- Your task -
Filter the entries for the string "change". Copy each line that has it.

- Dataset excerpts -
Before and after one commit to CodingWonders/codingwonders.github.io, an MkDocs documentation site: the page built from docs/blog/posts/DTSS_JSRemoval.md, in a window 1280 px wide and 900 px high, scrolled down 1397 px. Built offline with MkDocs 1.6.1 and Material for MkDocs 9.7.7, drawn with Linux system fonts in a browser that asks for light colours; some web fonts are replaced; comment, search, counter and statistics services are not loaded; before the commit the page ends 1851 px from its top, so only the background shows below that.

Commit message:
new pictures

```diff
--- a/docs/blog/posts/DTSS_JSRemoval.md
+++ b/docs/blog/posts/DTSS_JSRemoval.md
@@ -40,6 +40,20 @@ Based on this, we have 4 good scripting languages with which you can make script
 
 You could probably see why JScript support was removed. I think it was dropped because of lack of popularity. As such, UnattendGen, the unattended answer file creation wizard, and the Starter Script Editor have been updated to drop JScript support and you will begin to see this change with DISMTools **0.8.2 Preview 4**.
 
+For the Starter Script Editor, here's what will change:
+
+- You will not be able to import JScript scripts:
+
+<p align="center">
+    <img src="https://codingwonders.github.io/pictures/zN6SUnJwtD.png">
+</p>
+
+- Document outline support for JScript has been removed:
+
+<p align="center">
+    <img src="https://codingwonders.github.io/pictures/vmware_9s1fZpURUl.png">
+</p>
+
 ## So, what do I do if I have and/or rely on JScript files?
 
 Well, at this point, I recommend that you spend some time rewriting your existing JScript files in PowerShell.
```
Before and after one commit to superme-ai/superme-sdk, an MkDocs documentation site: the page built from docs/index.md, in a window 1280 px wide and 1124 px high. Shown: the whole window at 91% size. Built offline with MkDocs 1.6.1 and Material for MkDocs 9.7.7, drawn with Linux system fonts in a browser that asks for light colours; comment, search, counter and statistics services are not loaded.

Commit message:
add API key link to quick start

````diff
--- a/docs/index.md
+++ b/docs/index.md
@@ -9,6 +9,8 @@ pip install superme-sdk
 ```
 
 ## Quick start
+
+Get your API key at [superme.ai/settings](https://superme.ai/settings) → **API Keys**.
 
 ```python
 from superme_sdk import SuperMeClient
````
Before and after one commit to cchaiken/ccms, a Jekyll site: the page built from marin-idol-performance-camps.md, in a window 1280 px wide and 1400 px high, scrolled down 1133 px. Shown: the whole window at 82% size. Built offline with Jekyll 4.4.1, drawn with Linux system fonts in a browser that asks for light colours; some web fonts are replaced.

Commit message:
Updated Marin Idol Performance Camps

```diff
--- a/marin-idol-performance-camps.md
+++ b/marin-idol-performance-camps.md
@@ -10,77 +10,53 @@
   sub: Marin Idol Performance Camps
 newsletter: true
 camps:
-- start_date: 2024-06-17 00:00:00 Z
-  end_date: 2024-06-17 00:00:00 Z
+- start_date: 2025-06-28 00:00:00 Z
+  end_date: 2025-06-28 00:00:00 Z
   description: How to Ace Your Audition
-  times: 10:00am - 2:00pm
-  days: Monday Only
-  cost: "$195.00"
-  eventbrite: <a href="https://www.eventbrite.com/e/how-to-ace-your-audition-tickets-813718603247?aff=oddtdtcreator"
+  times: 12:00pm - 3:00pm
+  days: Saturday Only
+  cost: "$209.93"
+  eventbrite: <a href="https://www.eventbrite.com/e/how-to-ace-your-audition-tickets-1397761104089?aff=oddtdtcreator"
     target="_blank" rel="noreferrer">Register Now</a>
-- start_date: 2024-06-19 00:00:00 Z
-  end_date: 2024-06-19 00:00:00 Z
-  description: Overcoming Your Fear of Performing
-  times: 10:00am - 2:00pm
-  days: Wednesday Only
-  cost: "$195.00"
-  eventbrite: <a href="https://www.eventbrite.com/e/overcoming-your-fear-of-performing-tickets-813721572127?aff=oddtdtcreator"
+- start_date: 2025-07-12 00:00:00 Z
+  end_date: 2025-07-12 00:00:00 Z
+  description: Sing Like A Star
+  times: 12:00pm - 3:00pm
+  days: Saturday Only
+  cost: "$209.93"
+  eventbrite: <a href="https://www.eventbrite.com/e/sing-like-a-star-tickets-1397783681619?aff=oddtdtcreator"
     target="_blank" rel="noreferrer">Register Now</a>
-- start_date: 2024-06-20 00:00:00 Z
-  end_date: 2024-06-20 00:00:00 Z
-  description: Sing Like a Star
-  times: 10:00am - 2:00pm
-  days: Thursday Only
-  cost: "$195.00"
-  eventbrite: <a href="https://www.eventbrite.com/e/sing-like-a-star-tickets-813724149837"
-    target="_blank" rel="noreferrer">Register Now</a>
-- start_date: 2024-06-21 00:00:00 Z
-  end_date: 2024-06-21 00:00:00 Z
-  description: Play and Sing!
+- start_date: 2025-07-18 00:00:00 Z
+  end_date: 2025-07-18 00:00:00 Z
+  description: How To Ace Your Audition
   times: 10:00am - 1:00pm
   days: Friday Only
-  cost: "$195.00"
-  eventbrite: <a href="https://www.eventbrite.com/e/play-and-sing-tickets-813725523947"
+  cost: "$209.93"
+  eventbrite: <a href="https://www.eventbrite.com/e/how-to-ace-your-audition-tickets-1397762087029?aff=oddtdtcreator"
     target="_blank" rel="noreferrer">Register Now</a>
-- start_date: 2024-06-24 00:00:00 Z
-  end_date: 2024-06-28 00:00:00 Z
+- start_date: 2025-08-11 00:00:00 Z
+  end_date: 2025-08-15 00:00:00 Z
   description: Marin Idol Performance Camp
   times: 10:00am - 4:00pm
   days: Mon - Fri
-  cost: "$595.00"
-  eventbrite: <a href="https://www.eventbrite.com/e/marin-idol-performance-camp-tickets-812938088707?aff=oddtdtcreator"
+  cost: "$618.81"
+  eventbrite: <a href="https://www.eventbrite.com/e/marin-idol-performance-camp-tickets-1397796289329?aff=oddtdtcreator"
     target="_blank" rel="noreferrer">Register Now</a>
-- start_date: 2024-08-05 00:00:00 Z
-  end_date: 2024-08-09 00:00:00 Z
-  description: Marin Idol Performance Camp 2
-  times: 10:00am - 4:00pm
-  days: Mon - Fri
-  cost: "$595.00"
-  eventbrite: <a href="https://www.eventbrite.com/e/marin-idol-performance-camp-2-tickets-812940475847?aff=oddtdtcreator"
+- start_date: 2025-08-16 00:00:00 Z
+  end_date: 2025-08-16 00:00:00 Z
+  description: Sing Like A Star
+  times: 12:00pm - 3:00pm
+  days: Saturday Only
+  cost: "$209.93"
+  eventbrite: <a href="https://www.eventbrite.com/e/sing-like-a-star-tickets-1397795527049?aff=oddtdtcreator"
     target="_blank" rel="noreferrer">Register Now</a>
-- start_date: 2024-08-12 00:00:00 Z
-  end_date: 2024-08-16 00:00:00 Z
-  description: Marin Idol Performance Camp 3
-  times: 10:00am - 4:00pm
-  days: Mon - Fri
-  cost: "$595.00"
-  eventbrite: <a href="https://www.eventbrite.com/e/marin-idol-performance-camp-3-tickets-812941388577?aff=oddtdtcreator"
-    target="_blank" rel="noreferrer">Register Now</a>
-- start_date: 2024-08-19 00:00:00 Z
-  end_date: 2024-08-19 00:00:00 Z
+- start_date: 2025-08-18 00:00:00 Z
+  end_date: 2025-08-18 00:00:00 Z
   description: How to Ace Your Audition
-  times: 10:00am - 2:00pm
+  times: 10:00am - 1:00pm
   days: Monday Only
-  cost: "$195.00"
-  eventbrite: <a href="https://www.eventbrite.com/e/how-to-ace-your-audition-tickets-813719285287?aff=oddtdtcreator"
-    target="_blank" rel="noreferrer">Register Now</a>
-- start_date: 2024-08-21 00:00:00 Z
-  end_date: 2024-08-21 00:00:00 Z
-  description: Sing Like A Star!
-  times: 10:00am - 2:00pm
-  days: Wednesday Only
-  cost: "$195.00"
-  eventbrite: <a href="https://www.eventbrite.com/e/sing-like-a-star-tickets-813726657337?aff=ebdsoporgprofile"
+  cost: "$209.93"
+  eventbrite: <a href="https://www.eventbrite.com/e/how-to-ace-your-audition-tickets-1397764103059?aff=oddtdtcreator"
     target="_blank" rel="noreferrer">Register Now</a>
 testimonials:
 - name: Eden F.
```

- Exercise answer -
 You could probably see why JScript support was removed. I think it was dropped because of lack of popularity. As such, UnattendGen, the unattended answer file creation wizard, and the Starter Script Editor have been updated to drop JScript support and you will begin to see this change with DISMTools **0.8.2 Preview 4**.
+For the Starter Script Editor, here's what will change:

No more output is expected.